We see them everywhere but rarely give them much thought. Yet, chimneys are an important safety feature of many homes, especially those that were built 50+ years ago.
Some exist only to vent harmful fumes from your water heater and furnace while others have fireboxes at the bottom for heating your home on a cold winter’s night.
What they all have in common is that they need maintenance and can wreak havoc on your home if problems are allowed to fester.
Made of brick on the exterior, the interior can differ in material from chimney to chimney. Old systems can become obsolete.

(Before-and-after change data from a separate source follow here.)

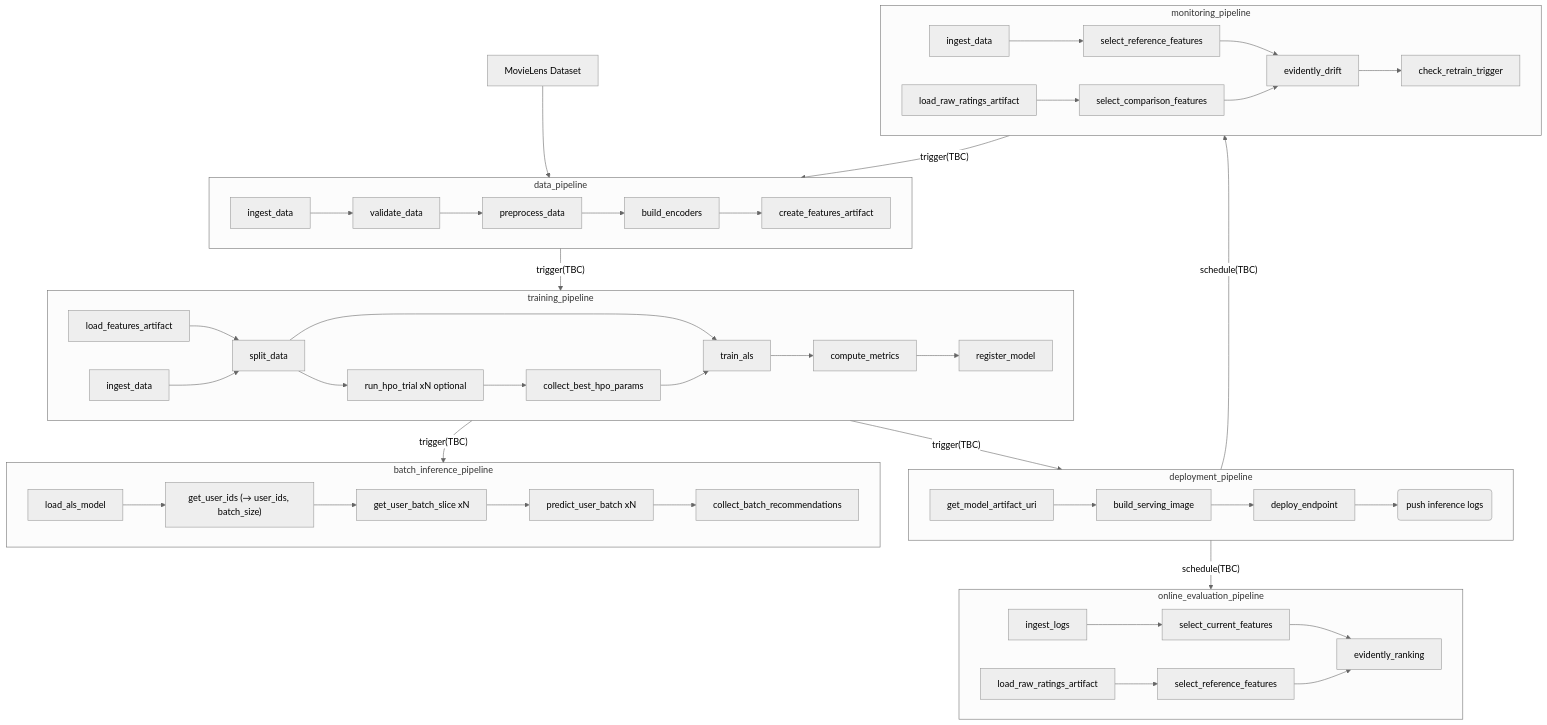
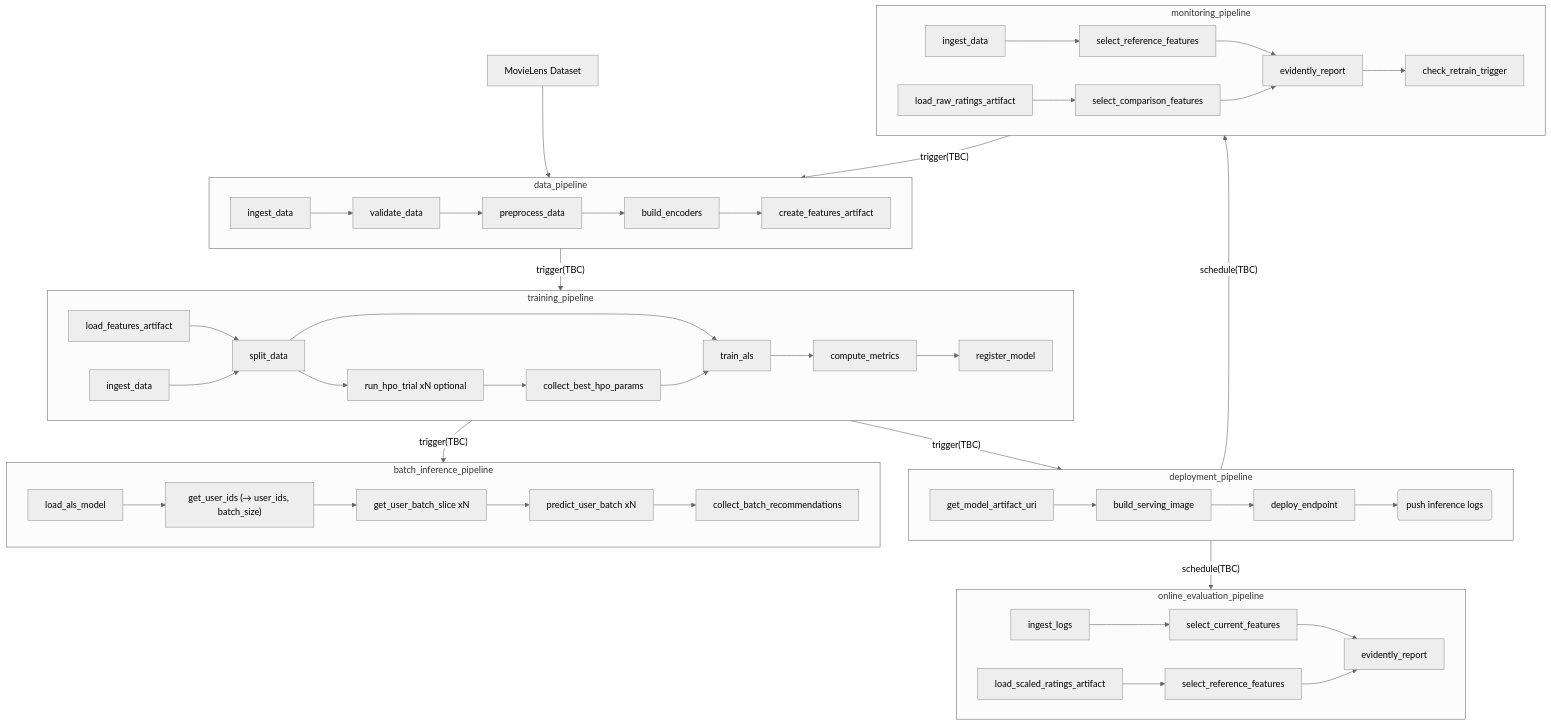
Before and after one commit to sagadana/zenml-mlops: the diagram in .agents/specs/wf_matrix_factorization.md, drawn with Mermaid (neutral theme). The commit also changed 2 other files, not shown here.

Commit message:
update monitoring

````diff
--- a/.agents/specs/wf_matrix_factorization.md
+++ b/.agents/specs/wf_matrix_factorization.md
@@ -19,49 +19,49 @@
 ```mermaid
 graph TD
 
     subgraph D[data_pipeline]
         D1[ingest_data] --> D2[validate_data] --> D2a[preprocess_data] --> D3[build_encoders] --> D4[create_features_artifact]
     end
 
     subgraph T[training_pipeline]
         T0[load_features_artifact] --> T4[split_data]
         T1[ingest_data] --> T4
         T4 --> T5[run_hpo_trial xN optional]
         T5 --> T6[collect_best_hpo_params]
         T4 --> T7[train_als]
         T6 --> T7
         T7 --> T10[compute_metrics] --> T11[register_model]
     end
 
     subgraph BI[batch_inference_pipeline]
         S1[load_als_model] --> S1a["get_user_ids (→ user_ids, batch_size)"]
         S1a --> S2a[get_user_batch_slice xN]
         S2a --> S2[predict_user_batch xN] --> S3[collect_batch_recommendations]
     end
 
     subgraph DP[deployment_pipeline]
         S4[get_model_artifact_uri] --> S5[build_serving_image] --> S6[deploy_endpoint] --> S6-a(push inference logs)
     end
 
     subgraph M[monitoring_pipeline]
         M1[load_raw_ratings_artifact] --> M1a[select_comparison_features]
-        M2[ingest_data] --> M2a[select_reference_features] --> M3[evidently_drift]
+        M2[ingest_data] --> M2a[select_reference_features] --> M3[evidently_report]
         M1a --> M3
         M3 --> M5[check_retrain_trigger]
     end
 
     subgraph OE[online_evaluation_pipeline]
-        OE1[load_raw_ratings_artifact] --> OE1a[select_reference_features]
-        OE2[ingest_logs] --> OE2a[select_current_features] --> OE3[evidently_ranking]
+        OE1[load_scaled_ratings_artifact] --> OE1a[select_reference_features]
+        OE2[ingest_logs] --> OE2a[select_current_features] --> OE3[evidently_report]
         OE1a --> OE3
     end
 
     A[MovieLens Dataset] --> D
     D -->|"trigger(TBC)"| T
     T -->|"trigger(TBC)"| BI
     T -->|"trigger(TBC)"| DP
     DP -->|"schedule(TBC)"| M
     DP -->|"schedule(TBC)"| OE
     M -->|"trigger(TBC)"| D
 
 ```
````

New and simpler solutions come along and the manufacturers of old school parts either disappear or follow modern trends. Don’t be surprised if a mechanical portion of your chimney is no longer considered worth replacing.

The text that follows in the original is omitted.